> _Data for the task_:
════════
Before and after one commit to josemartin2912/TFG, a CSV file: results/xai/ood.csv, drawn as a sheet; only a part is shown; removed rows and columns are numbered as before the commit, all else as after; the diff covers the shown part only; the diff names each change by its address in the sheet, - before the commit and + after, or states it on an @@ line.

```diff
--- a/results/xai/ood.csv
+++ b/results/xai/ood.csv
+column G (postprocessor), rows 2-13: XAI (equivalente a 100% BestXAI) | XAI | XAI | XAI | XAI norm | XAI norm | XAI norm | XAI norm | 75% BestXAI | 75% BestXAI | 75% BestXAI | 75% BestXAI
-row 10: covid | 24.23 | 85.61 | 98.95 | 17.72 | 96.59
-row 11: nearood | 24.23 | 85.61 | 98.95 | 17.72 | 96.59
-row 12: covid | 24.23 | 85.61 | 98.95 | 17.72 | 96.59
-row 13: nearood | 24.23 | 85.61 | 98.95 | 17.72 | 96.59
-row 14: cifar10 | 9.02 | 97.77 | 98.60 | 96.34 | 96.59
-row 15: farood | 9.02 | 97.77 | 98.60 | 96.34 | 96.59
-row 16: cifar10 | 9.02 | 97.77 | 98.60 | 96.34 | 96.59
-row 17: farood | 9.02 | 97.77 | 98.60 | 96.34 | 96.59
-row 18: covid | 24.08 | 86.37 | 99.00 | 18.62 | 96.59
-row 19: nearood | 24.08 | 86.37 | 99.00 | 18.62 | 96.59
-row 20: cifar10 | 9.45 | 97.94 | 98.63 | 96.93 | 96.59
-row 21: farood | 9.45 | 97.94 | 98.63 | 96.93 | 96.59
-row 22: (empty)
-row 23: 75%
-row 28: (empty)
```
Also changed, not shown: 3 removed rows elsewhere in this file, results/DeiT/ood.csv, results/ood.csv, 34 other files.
════════
> _What the task asks_: Retype each entry exactly, leaving none of them out.

> _Expected output_:
Before and after one commit to josemartin2912/TFG, a CSV file: results/xai/ood.csv, drawn as a sheet; only a part is shown; removed rows and columns are numbered as before the commit, all else as after; the diff covers the shown part only; the diff names each change by its address in the sheet, - before the commit and + after, or states it on an @@ line.

```diff
--- a/results/xai/ood.csv
+++ b/results/xai/ood.csv
+column G (postprocessor), rows 2-13: XAI (equivalente a 100% BestXAI) | XAI | XAI | XAI | XAI norm | XAI norm | XAI norm | XAI norm | 75% BestXAI | 75% BestXAI | 75% BestXAI | 75% BestXAI
-row 10: covid | 24.23 | 85.61 | 98.95 | 17.72 | 96.59
-row 11: nearood | 24.23 | 85.61 | 98.95 | 17.72 | 96.59
-row 12: covid | 24.23 | 85.61 | 98.95 | 17.72 | 96.59
-row 13: nearood | 24.23 | 85.61 | 98.95 | 17.72 | 96.59
-row 14: cifar10 | 9.02 | 97.77 | 98.60 | 96.34 | 96.59
-row 15: farood | 9.02 | 97.77 | 98.60 | 96.34 | 96.59
-row 16: cifar10 | 9.02 | 97.77 | 98.60 | 96.34 | 96.59
-row 17: farood | 9.02 | 97.77 | 98.60 | 96.34 | 96.59
-row 18: covid | 24.08 | 86.37 | 99.00 | 18.62 | 96.59
-row 19: nearood | 24.08 | 86.37 | 99.00 | 18.62 | 96.59
-row 20: cifar10 | 9.45 | 97.94 | 98.63 | 96.93 | 96.59
-row 21: farood | 9.45 | 97.94 | 98.63 | 96.93 | 96.59
-row 22: (empty)
-row 23: 75%
-row 28: (empty)
```
Also changed, not shown: 3 removed rows elsewhere in this file, results/DeiT/ood.csv, results/ood.csv, 34 other files.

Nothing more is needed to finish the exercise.